## What the task asks
Reproduce each line from the records that holds "true".

=== Data in this exercise ===

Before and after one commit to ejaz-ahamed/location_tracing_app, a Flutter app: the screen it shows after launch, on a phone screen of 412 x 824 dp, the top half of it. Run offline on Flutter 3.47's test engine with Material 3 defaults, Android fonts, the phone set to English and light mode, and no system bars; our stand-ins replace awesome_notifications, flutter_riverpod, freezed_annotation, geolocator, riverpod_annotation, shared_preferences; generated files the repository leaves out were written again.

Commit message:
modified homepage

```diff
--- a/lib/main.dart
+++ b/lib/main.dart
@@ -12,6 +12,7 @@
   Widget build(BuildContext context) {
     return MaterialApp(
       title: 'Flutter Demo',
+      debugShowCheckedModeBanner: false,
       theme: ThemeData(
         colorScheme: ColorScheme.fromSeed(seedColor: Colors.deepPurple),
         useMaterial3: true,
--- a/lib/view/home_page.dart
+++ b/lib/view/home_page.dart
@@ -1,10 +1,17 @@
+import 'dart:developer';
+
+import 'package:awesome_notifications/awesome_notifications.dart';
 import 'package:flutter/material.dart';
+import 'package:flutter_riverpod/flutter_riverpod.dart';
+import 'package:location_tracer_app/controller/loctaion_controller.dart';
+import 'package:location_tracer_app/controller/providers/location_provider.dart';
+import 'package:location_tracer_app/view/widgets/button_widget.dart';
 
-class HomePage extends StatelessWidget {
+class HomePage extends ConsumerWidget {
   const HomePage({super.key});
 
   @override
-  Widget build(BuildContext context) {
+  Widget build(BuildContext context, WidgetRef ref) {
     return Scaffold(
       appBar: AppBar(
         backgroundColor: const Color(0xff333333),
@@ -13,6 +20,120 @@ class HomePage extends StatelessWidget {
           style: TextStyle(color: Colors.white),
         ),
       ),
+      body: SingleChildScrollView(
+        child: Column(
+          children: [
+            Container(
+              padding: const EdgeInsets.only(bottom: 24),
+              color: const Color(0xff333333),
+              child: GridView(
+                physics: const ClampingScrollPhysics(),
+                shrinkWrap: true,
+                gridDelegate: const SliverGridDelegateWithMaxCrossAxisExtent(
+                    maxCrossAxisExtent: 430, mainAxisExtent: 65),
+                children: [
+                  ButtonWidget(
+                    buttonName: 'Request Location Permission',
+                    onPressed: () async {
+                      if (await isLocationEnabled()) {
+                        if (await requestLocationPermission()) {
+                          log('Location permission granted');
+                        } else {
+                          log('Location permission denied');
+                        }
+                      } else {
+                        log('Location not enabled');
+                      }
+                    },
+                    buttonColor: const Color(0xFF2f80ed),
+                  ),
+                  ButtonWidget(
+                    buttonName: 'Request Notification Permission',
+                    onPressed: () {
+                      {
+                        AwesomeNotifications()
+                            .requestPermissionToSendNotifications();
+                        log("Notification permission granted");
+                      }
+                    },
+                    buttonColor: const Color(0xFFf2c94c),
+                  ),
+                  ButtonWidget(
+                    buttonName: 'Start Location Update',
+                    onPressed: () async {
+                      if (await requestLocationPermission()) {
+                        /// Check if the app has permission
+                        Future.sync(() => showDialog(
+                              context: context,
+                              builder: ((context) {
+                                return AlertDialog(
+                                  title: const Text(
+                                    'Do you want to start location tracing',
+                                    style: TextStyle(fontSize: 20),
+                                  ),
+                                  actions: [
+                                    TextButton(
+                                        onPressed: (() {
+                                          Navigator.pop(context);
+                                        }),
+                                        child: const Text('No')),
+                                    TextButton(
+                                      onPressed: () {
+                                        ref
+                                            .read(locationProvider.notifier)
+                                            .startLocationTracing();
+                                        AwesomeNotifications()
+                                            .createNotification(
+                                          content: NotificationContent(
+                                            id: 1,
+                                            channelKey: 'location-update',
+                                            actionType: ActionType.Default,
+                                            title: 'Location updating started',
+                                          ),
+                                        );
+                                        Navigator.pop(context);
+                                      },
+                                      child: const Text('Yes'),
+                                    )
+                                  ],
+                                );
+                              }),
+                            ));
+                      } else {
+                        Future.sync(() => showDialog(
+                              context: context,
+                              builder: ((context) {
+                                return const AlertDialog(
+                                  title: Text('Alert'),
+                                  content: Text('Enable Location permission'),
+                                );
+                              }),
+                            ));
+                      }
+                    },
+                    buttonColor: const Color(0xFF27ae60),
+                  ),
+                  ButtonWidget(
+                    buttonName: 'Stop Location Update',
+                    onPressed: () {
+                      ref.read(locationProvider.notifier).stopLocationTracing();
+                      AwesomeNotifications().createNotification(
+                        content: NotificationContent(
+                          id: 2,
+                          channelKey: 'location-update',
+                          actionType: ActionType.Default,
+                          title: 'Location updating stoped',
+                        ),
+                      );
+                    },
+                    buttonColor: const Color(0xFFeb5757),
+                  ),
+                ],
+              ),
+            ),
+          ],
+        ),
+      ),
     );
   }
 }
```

===

## Output of the task
         useMaterial3: true,
+                shrinkWrap: true,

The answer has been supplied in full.